== AVAILABLE DATA
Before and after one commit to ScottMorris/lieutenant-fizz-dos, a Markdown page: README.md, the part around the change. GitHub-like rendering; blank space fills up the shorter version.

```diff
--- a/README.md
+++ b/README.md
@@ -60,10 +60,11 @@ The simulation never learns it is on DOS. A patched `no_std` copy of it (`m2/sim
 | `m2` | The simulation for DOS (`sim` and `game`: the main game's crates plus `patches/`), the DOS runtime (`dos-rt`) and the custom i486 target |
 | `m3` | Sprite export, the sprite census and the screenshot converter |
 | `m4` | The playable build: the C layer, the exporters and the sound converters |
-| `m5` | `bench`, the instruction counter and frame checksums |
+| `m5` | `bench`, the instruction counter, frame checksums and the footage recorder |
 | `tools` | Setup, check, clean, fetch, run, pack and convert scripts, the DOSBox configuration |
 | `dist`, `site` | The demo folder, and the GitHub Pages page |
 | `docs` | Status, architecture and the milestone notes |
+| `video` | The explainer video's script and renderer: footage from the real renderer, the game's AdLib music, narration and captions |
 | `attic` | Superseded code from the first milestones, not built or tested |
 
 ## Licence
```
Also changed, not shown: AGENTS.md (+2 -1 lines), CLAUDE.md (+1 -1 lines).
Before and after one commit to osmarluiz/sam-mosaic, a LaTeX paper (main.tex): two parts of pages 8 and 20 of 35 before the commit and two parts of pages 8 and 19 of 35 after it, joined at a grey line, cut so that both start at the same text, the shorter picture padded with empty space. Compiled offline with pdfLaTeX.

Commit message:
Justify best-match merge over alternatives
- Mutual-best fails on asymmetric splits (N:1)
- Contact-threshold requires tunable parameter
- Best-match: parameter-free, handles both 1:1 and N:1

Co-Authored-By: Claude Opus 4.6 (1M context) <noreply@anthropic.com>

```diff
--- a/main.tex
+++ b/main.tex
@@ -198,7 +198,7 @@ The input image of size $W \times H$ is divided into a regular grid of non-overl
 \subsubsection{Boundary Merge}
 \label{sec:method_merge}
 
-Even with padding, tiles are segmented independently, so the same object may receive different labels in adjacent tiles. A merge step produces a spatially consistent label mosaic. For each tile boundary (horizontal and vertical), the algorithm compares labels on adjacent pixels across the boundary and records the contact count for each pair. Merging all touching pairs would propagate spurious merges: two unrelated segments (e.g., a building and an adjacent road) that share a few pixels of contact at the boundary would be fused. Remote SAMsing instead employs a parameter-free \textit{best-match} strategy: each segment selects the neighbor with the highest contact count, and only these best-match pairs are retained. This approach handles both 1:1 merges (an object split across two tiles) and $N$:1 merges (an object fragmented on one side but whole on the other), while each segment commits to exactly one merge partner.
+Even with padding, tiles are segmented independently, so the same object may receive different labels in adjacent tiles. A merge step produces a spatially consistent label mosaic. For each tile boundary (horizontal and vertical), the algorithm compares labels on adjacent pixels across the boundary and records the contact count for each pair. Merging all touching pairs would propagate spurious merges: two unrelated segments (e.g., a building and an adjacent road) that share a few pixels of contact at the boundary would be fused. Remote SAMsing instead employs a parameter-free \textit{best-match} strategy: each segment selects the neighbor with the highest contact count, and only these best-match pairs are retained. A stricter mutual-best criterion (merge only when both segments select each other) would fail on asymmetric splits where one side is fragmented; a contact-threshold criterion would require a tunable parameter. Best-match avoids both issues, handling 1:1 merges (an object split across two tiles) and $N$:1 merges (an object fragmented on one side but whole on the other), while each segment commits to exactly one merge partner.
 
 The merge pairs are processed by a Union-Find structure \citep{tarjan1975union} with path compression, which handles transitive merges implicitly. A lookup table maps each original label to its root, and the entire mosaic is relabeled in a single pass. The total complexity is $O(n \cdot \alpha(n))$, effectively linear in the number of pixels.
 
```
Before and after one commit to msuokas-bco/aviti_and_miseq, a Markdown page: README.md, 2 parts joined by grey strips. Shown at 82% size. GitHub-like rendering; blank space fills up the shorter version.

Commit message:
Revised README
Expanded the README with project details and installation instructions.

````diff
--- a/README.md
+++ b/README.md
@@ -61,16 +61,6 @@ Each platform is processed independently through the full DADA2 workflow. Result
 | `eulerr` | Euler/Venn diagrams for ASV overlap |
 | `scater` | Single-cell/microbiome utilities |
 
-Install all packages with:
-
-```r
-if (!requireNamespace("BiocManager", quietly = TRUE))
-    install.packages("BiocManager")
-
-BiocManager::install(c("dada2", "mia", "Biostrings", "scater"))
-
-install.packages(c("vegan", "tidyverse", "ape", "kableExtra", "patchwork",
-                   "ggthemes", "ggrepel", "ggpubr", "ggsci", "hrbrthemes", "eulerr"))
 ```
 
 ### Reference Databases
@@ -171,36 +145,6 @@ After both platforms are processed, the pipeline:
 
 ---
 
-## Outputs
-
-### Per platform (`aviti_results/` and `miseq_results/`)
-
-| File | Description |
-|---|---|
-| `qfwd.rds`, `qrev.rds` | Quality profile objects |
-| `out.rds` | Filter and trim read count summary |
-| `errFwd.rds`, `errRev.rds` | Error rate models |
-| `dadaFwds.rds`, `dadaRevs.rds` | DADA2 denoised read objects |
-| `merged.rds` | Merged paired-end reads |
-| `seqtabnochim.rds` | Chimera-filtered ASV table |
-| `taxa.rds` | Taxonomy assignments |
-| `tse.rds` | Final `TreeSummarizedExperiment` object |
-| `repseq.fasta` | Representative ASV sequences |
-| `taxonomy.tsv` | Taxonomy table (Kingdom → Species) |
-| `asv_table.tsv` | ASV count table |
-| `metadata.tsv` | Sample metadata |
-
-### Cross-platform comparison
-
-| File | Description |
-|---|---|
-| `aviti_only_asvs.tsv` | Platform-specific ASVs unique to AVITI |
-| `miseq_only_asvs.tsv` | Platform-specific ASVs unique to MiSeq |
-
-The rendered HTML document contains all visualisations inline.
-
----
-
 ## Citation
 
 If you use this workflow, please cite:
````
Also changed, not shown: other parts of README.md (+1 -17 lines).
====
Work out how many lines of the data above hold the word "like", and write only the count.

EXERCISE RESPONSE:
2